Work instruction -> For this item, repeat the material exactly while omitting its pictures.

Segment Start: Material supplied

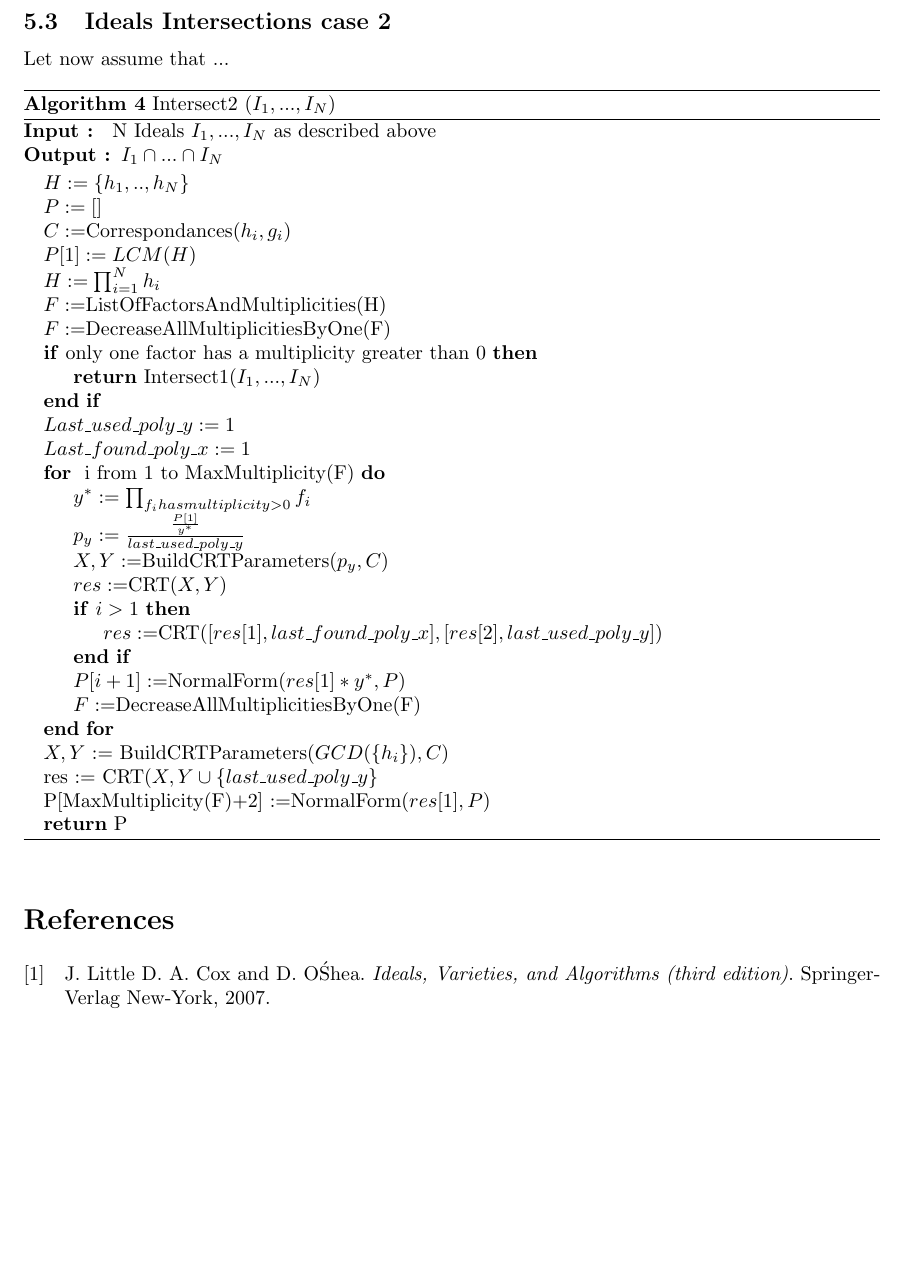
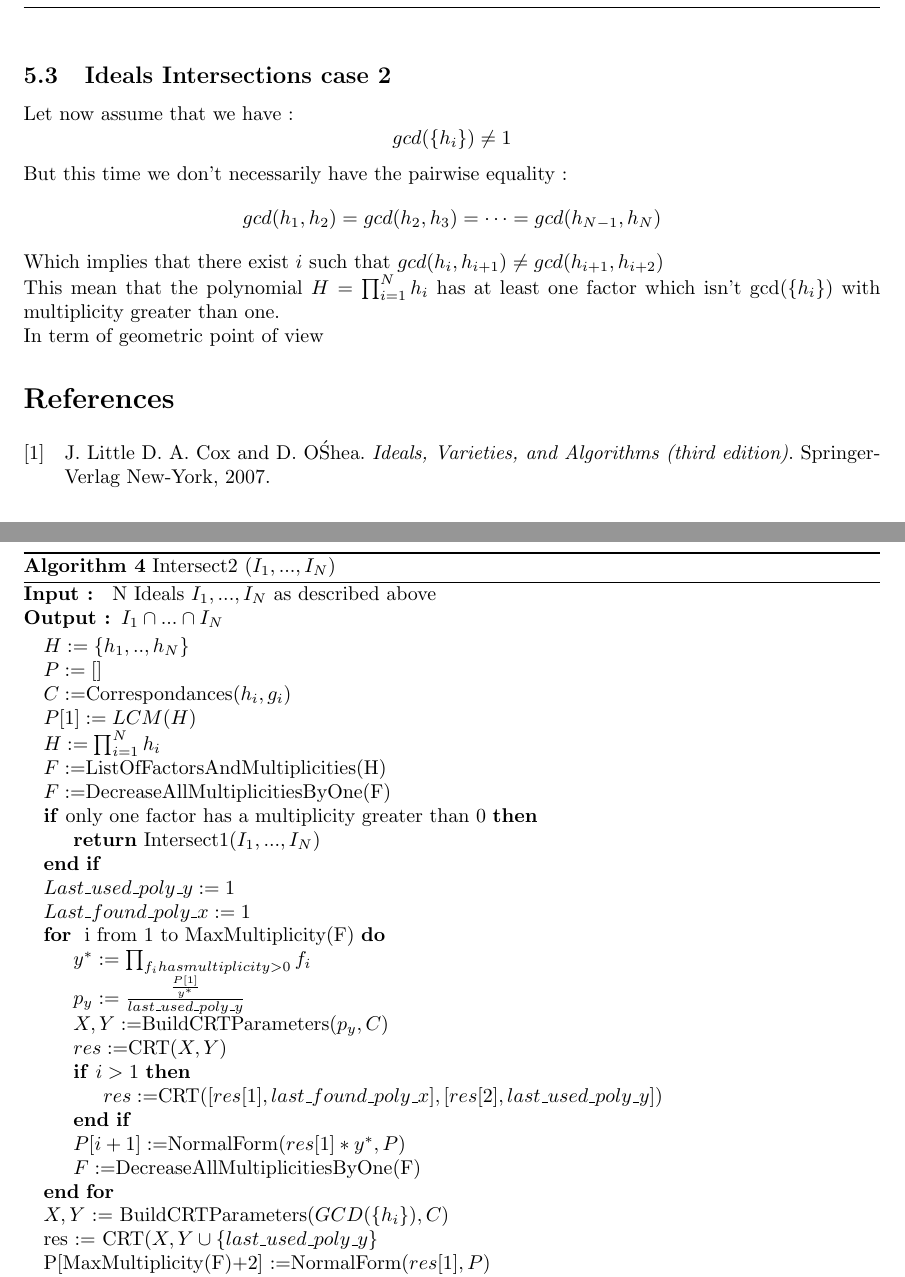
Before and after one commit to oogust/GroebnerBasisInTwoVariables, a LaTeX document (report.tex): part of page 15 of 15 before the commit and two parts of pages 14 and 15 of 15 after it, the two joined at a grey line, cut so that both start at the same text, the shorter picture padded with empty space. Compiled offline with pdfLaTeX.

Commit message:
Ajout de quelques explications, commentaires, début explication du deuxième type d'idéaux rencontré

```diff
--- a/report.tex
+++ b/report.tex
@@ -678,6 +676,16 @@ From this reasoning we get the following iterative algorithm :
 \subsection{Ideals Intersections case 2}
 
-Let now assume that ...
+Let now assume that we have :
+$$gcd(\{h_{i}\}) \neq 1$$
+But this time we don't necessarily have the pairwise equality :
+$$gcd(h_{1},h_{2}) = gcd(h_{2},h_{3}) = \dots = gcd(h_{N-1},h_{N}) $$
+
+Which implies that there exist $i$ such that $gcd(h_{i},h_{i+1}) \neq gcd(h_{i+1},h_{i+2})$
+
+This mean that the polynomial $H = \prod_{i=1}^{N} h_{i}$ has at least one factor which isn't gcd($\{h_{i}\}$) with multiplicity greater than one.
+
+In term of geometric point of view
+
 
 
 
```
Also changed, not shown: report.tex (2 more changed lines).
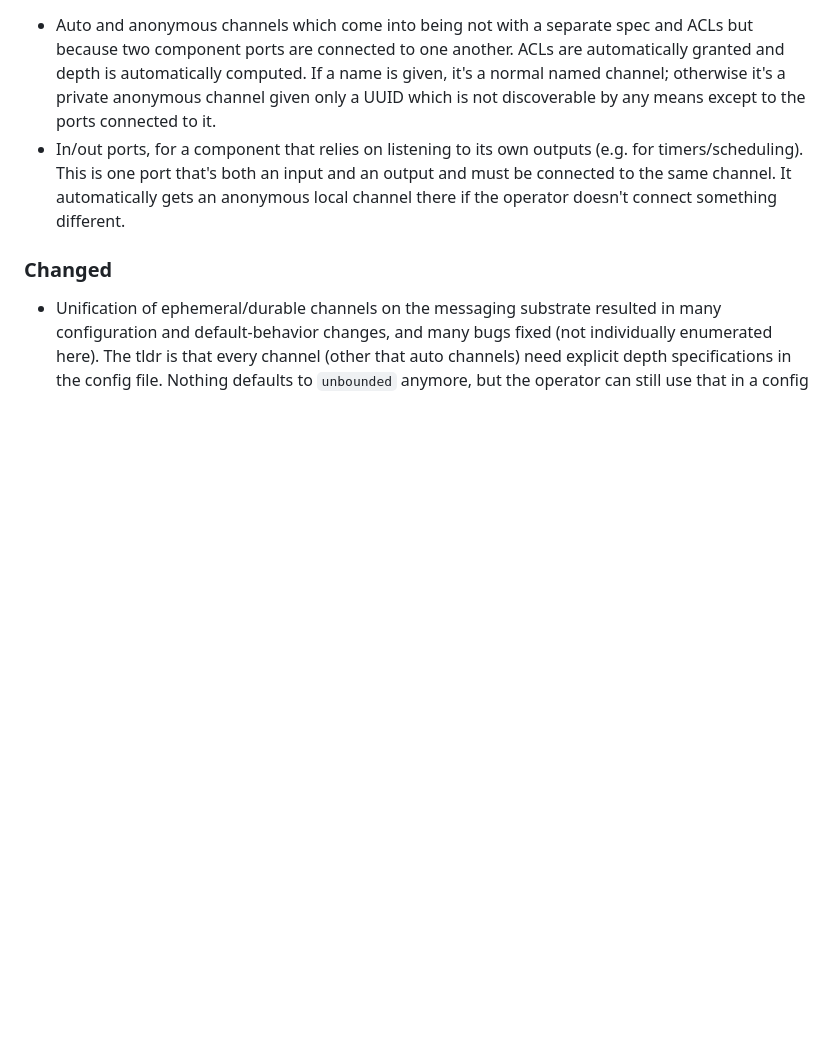
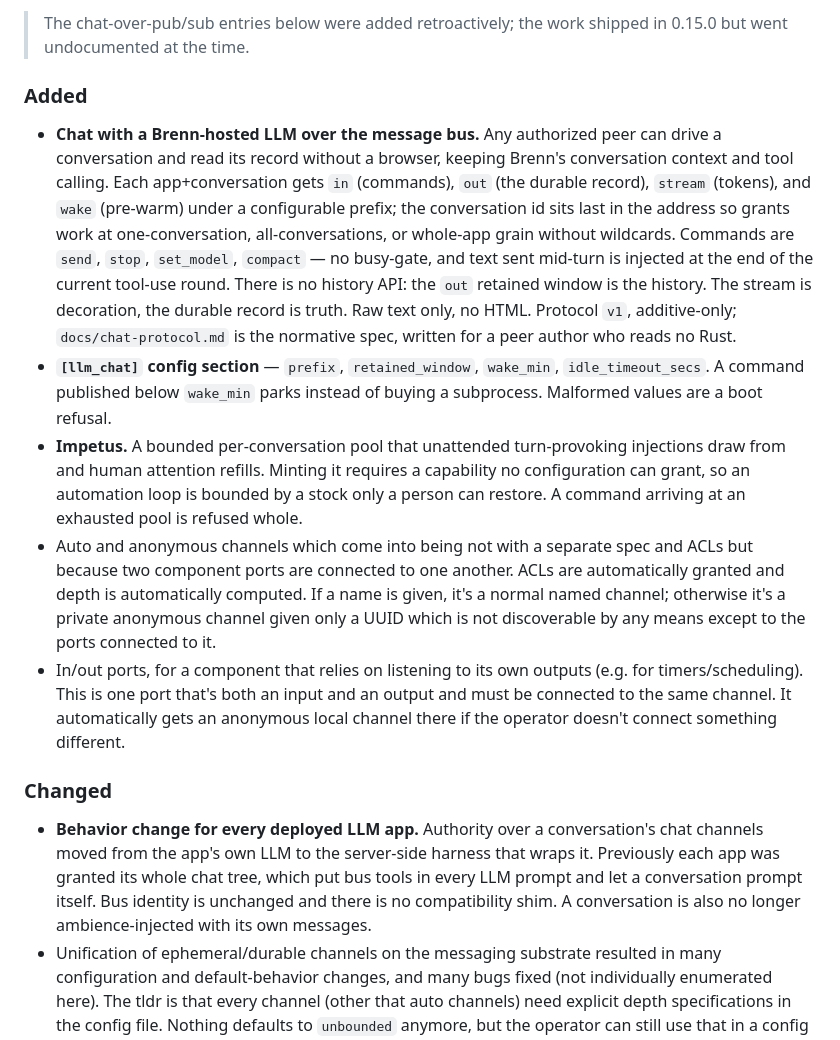
Before and after one commit to rnortman/brenn, a Markdown page: CHANGELOG.md, the part around one of its changes. GitHub-like rendering; blank space fills up the shorter version.

```diff
--- a/CHANGELOG.md
+++ b/CHANGELOG.md
@@ -9,3 +70,28 @@ All notable changes to Brenn are documented here.
+> The chat-over-pub/sub entries below were added retroactively; the work shipped
+> in 0.15.0 but went undocumented at the time.
+
+### Added
+
+- **Chat with a Brenn-hosted LLM over the message bus.** Any authorized peer can
+  drive a conversation and read its record without a browser, keeping Brenn's
+  conversation context and tool calling. Each app+conversation gets `in`
+  (commands), `out` (the durable record), `stream` (tokens), and `wake`
+  (pre-warm) under a configurable prefix; the conversation id sits last in the
+  address so grants work at one-conversation, all-conversations, or whole-app
+  grain without wildcards. Commands are `send`, `stop`, `set_model`, `compact` —
+  no busy-gate, and text sent mid-turn is injected at the end of the current
+  tool-use round. There is no history API: the `out` retained window is the
+  history. The stream is decoration, the durable record is truth. Raw text only,
+  no HTML. Protocol `v1`, additive-only; `docs/chat-protocol.md` is the normative
+  spec, written for a peer author who reads no Rust.
+- **`[llm_chat]` config section** — `prefix`, `retained_window`, `wake_min`,
+  `idle_timeout_secs`. A command published below `wake_min` parks instead of
+  buying a subprocess. Malformed values are a boot refusal.
+- **Impetus.** A bounded per-conversation pool that unattended turn-provoking
+  injections draw from and human attention refills. Minting it requires a
+  capability no configuration can grant, so an automation loop is bounded by a
+  stock only a person can restore. A command arriving at an exhausted pool is
+  refused whole.
 - Auto and anonymous channels which come into being not with a separate spec and
   ACLs but because two component ports are connected to one another. ACLs are
   automatically granted and depth is automatically computed. If a name is given,
@@ -20,6 +106,12 @@ All notable changes to Brenn are documented here.
 
 ### Changed
 
+- **Behavior change for every deployed LLM app.** Authority over a conversation's
+  chat channels moved from the app's own LLM to the server-side harness that
+  wraps it. Previously each app was granted its whole chat tree, which put bus
+  tools in every LLM prompt and let a conversation prompt itself. Bus identity is
+  unchanged and there is no compatibility shim. A conversation is also no longer
+  ambience-injected with its own messages.
 - Unification of ephemeral/durable channels on the messaging substrate resulted
   in many configuration and default-behavior changes, and many bugs fixed (not
   individually enumerated here). The tldr is that every channel (other that auto
```
Also changed, not shown: other parts of CHANGELOG.md (+62 -1 lines).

Segment End: Material supplied

The completed task ->
Before and after one commit to oogust/GroebnerBasisInTwoVariables, a LaTeX document (report.tex): part of page 15 of 15 before the commit and two parts of pages 14 and 15 of 15 after it, the two joined at a grey line, cut so that both start at the same text, the shorter picture padded with empty space. Compiled offline with pdfLaTeX.

Commit message:
Ajout de quelques explications, commentaires, début explication du deuxième type d'idéaux rencontré

```diff
--- a/report.tex
+++ b/report.tex
@@ -678,6 +676,16 @@ From this reasoning we get the following iterative algorithm :
 \subsection{Ideals Intersections case 2}
 
-Let now assume that ...
+Let now assume that we have :
+$$gcd(\{h_{i}\}) \neq 1$$
+But this time we don't necessarily have the pairwise equality :
+$$gcd(h_{1},h_{2}) = gcd(h_{2},h_{3}) = \dots = gcd(h_{N-1},h_{N}) $$
+
+Which implies that there exist $i$ such that $gcd(h_{i},h_{i+1}) \neq gcd(h_{i+1},h_{i+2})$
+
+This mean that the polynomial $H = \prod_{i=1}^{N} h_{i}$ has at least one factor which isn't gcd($\{h_{i}\}$) with multiplicity greater than one.
+
+In term of geometric point of view
+
 
 
 
```
Also changed, not shown: report.tex (2 more changed lines).
Before and after one commit to rnortman/brenn, a Markdown page: CHANGELOG.md, the part around one of its changes. GitHub-like rendering; blank space fills up the shorter version.

```diff
--- a/CHANGELOG.md
+++ b/CHANGELOG.md
@@ -9,3 +70,28 @@ All notable changes to Brenn are documented here.
+> The chat-over-pub/sub entries below were added retroactively; the work shipped
+> in 0.15.0 but went undocumented at the time.
+
+### Added
+
+- **Chat with a Brenn-hosted LLM over the message bus.** Any authorized peer can
+  drive a conversation and read its record without a browser, keeping Brenn's
+  conversation context and tool calling. Each app+conversation gets `in`
+  (commands), `out` (the durable record), `stream` (tokens), and `wake`
+  (pre-warm) under a configurable prefix; the conversation id sits last in the
+  address so grants work at one-conversation, all-conversations, or whole-app
+  grain without wildcards. Commands are `send`, `stop`, `set_model`, `compact` —
+  no busy-gate, and text sent mid-turn is injected at the end of the current
+  tool-use round. There is no history API: the `out` retained window is the
+  history. The stream is decoration, the durable record is truth. Raw text only,
+  no HTML. Protocol `v1`, additive-only; `docs/chat-protocol.md` is the normative
+  spec, written for a peer author who reads no Rust.
+- **`[llm_chat]` config section** — `prefix`, `retained_window`, `wake_min`,
+  `idle_timeout_secs`. A command published below `wake_min` parks instead of
+  buying a subprocess. Malformed values are a boot refusal.
+- **Impetus.** A bounded per-conversation pool that unattended turn-provoking
+  injections draw from and human attention refills. Minting it requires a
+  capability no configuration can grant, so an automation loop is bounded by a
+  stock only a person can restore. A command arriving at an exhausted pool is
+  refused whole.
 - Auto and anonymous channels which come into being not with a separate spec and
   ACLs but because two component ports are connected to one another. ACLs are
   automatically granted and depth is automatically computed. If a name is given,
@@ -20,6 +106,12 @@ All notable changes to Brenn are documented here.
 
 ### Changed
 
+- **Behavior change for every deployed LLM app.** Authority over a conversation's
+  chat channels moved from the app's own LLM to the server-side harness that
+  wraps it. Previously each app was granted its whole chat tree, which put bus
+  tools in every LLM prompt and let a conversation prompt itself. Bus identity is
+  unchanged and there is no compatibility shim. A conversation is also no longer
+  ambience-injected with its own messages.
 - Unification of ephemeral/durable channels on the messaging substrate resulted
   in many configuration and default-behavior changes, and many bugs fixed (not
   individually enumerated here). The tldr is that every channel (other that auto
```
Also changed, not shown: other parts of CHANGELOG.md (+62 -1 lines).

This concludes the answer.